━━━ Exercise data

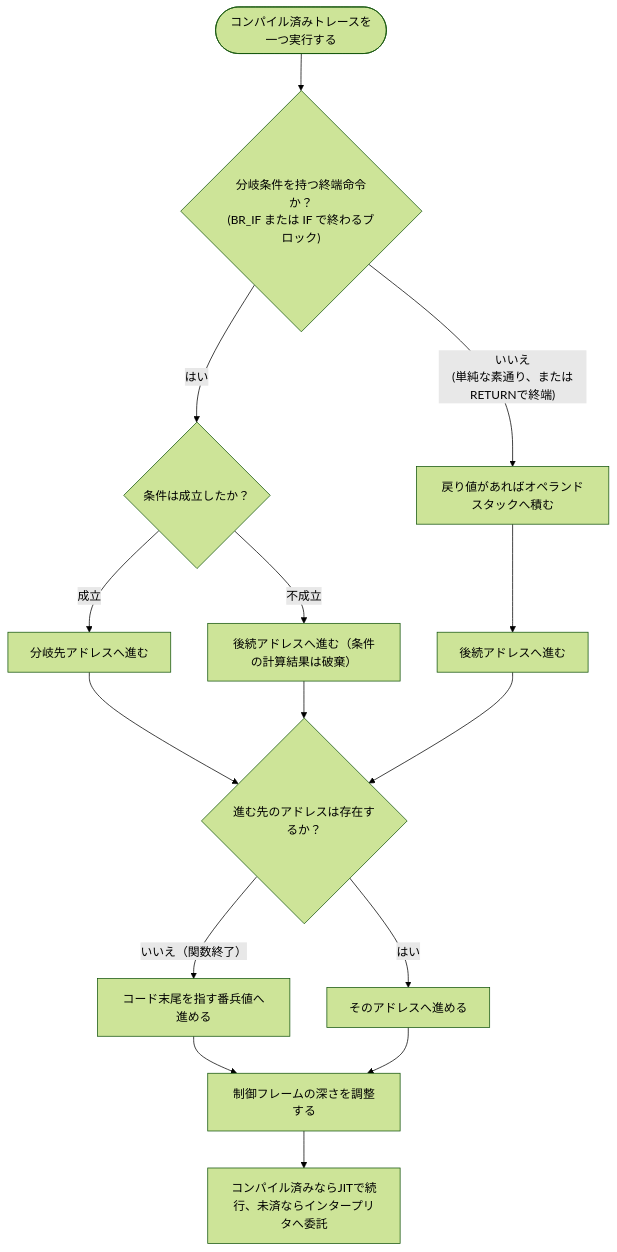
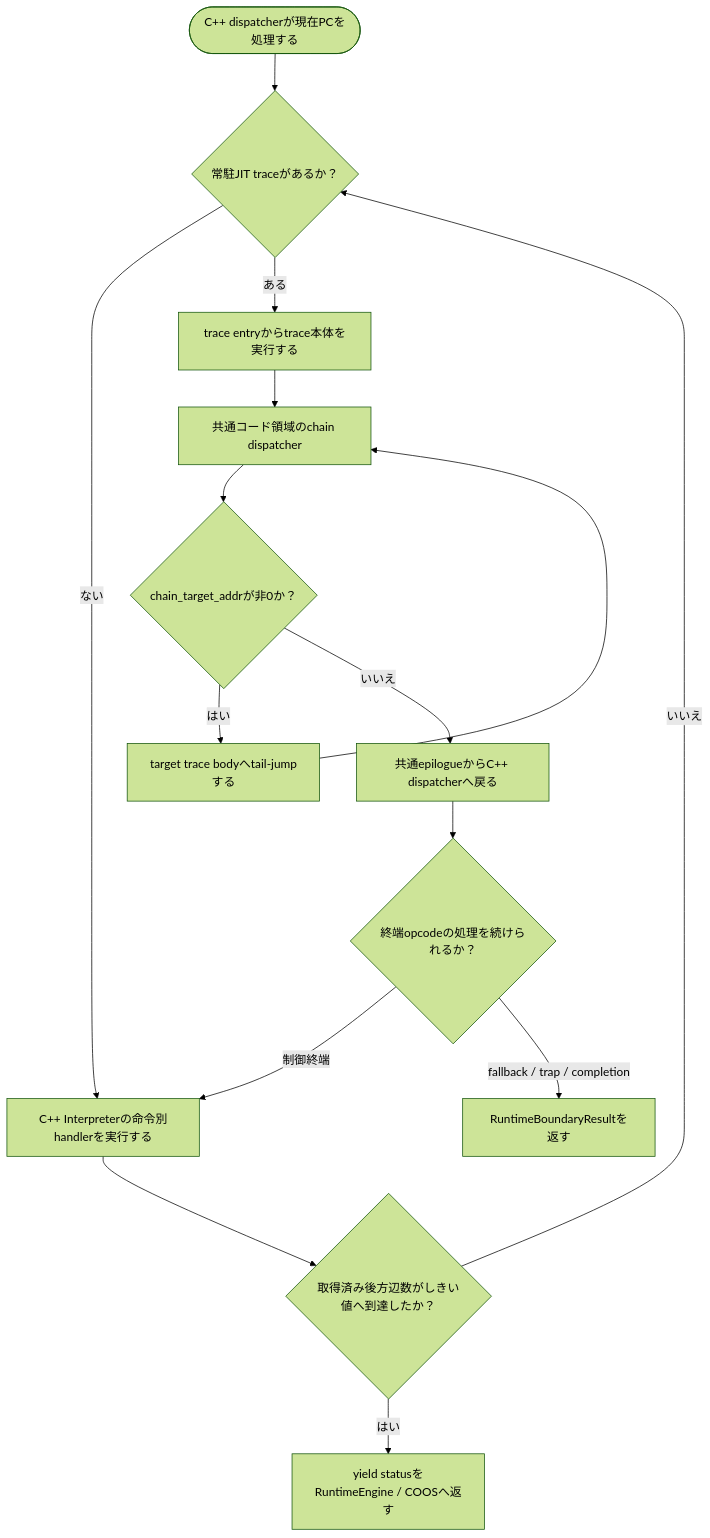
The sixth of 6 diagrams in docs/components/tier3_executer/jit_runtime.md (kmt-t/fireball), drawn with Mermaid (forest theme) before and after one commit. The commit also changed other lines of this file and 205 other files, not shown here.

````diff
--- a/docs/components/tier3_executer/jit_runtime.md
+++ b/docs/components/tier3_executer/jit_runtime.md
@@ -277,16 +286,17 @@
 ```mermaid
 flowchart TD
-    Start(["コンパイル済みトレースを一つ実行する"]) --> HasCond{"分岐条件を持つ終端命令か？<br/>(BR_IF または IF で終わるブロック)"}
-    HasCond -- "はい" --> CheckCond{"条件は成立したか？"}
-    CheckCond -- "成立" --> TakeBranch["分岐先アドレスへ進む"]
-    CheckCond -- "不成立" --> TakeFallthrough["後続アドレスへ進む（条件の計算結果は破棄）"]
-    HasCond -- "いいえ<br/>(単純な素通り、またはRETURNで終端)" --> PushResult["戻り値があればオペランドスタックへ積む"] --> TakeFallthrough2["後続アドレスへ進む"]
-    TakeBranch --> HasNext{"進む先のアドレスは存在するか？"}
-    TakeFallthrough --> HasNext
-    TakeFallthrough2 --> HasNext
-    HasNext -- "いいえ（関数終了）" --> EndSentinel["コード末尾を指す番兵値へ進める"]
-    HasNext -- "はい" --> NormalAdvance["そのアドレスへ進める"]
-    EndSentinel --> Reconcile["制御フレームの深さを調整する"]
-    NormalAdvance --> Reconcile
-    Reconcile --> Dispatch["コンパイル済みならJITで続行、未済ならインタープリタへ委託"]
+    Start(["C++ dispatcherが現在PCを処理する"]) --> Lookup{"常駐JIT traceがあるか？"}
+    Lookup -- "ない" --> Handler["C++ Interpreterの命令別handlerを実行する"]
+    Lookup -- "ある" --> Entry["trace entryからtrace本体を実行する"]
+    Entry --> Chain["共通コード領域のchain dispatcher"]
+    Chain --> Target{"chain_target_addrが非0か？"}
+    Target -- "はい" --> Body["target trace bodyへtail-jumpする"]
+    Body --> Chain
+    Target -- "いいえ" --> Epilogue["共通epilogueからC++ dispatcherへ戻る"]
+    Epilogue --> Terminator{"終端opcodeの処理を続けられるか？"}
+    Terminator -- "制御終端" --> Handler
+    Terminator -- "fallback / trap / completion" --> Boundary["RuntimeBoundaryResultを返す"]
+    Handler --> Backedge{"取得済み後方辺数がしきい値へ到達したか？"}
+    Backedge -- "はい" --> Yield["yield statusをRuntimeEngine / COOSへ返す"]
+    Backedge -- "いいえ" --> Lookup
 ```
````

━━━━━━

Problem requirements: Each line of the entries above that has the word "Lookup" is to be copied.

Response below:
+    Start(["C++ dispatcherが現在PCを処理する"]) --> Lookup{"常駐JIT traceがあるか？"}
+    Lookup -- "ない" --> Handler["C++ Interpreterの命令別handlerを実行する"]
+    Lookup -- "ある" --> Entry["trace entryからtrace本体を実行する"]
+    Backedge -- "いいえ" --> Lookup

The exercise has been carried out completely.